Exercise goal
From the data below, copy each line that includes the word "buttons".

Data extracts
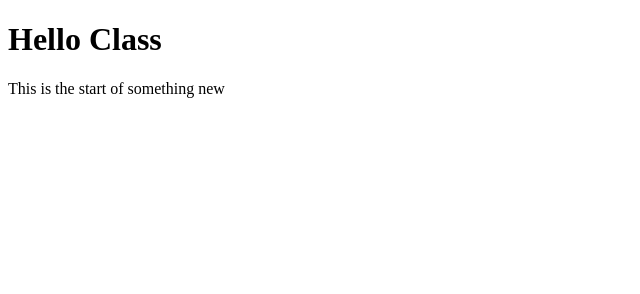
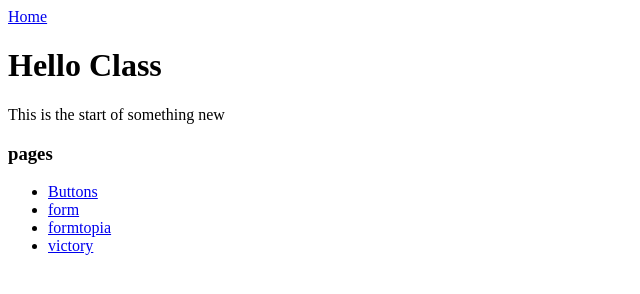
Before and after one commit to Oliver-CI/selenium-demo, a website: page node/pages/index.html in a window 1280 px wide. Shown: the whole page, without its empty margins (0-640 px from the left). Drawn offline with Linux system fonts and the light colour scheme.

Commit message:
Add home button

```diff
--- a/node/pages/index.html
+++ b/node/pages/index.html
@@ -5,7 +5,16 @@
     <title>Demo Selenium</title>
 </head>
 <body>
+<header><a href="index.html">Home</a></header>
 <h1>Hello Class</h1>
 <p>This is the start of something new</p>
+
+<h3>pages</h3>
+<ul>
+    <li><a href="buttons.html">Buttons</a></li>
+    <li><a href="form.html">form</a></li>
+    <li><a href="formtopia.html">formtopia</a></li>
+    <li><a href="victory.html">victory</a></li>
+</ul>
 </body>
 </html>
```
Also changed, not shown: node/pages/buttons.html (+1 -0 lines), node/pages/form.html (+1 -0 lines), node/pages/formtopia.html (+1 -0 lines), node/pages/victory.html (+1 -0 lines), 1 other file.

---

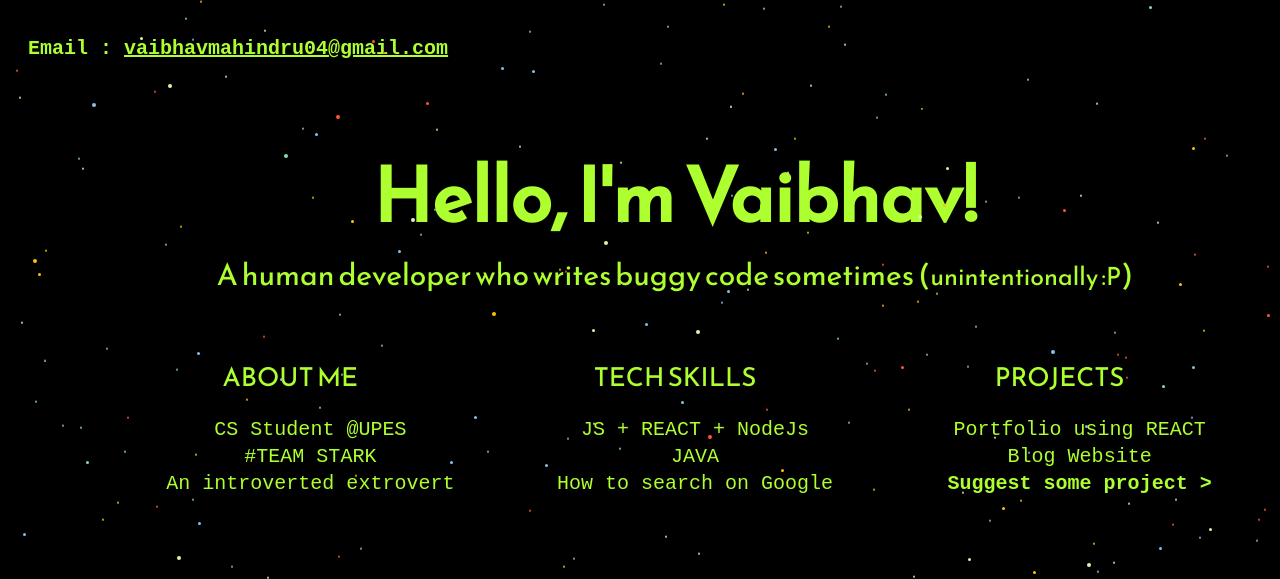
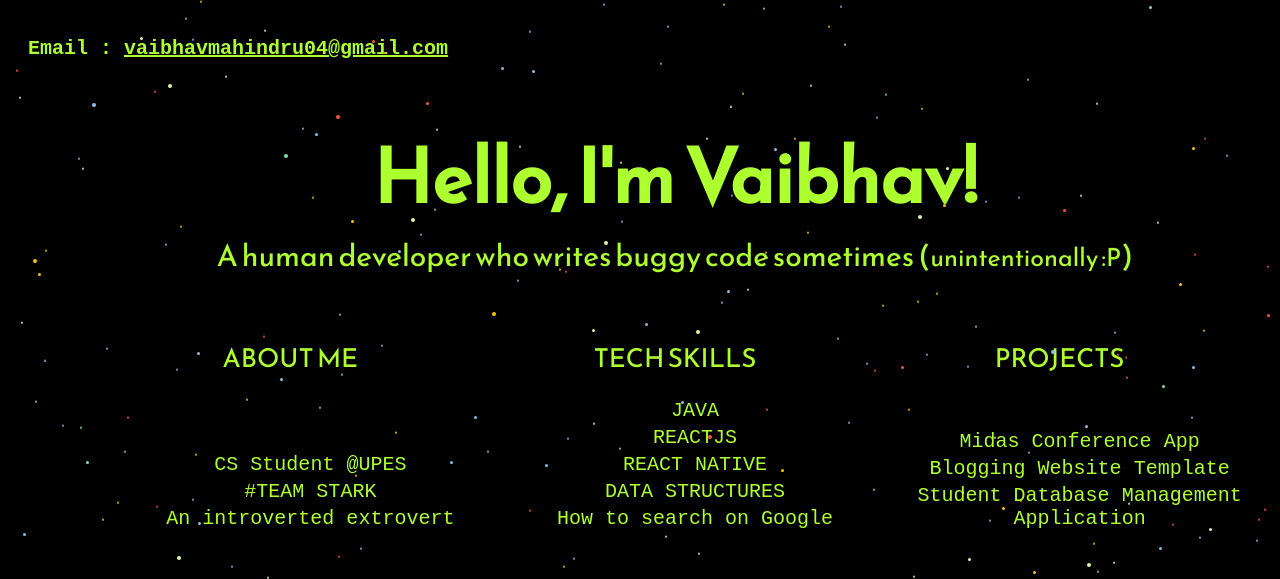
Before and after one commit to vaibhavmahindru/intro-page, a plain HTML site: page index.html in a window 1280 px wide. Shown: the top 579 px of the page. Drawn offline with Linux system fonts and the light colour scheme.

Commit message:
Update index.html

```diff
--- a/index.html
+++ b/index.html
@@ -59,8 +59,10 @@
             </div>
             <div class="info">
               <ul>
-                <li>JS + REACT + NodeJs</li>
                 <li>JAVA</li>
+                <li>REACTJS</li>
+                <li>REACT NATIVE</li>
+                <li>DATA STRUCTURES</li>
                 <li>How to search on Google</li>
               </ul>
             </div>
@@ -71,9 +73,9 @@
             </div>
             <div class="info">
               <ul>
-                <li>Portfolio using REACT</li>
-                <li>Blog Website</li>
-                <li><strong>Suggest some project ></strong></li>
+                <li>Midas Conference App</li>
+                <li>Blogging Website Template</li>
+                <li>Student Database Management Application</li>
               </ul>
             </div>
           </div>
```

Task solution
+    <li><a href="buttons.html">Buttons</a></li>
Also changed, not shown: node/pages/buttons.html (+1 -0 lines), node/pages/form.html (+1 -0 lines), node/pages/formtopia.html (+1 -0 lines), node/pages/victory.html (+1 -0 lines), 1 other file.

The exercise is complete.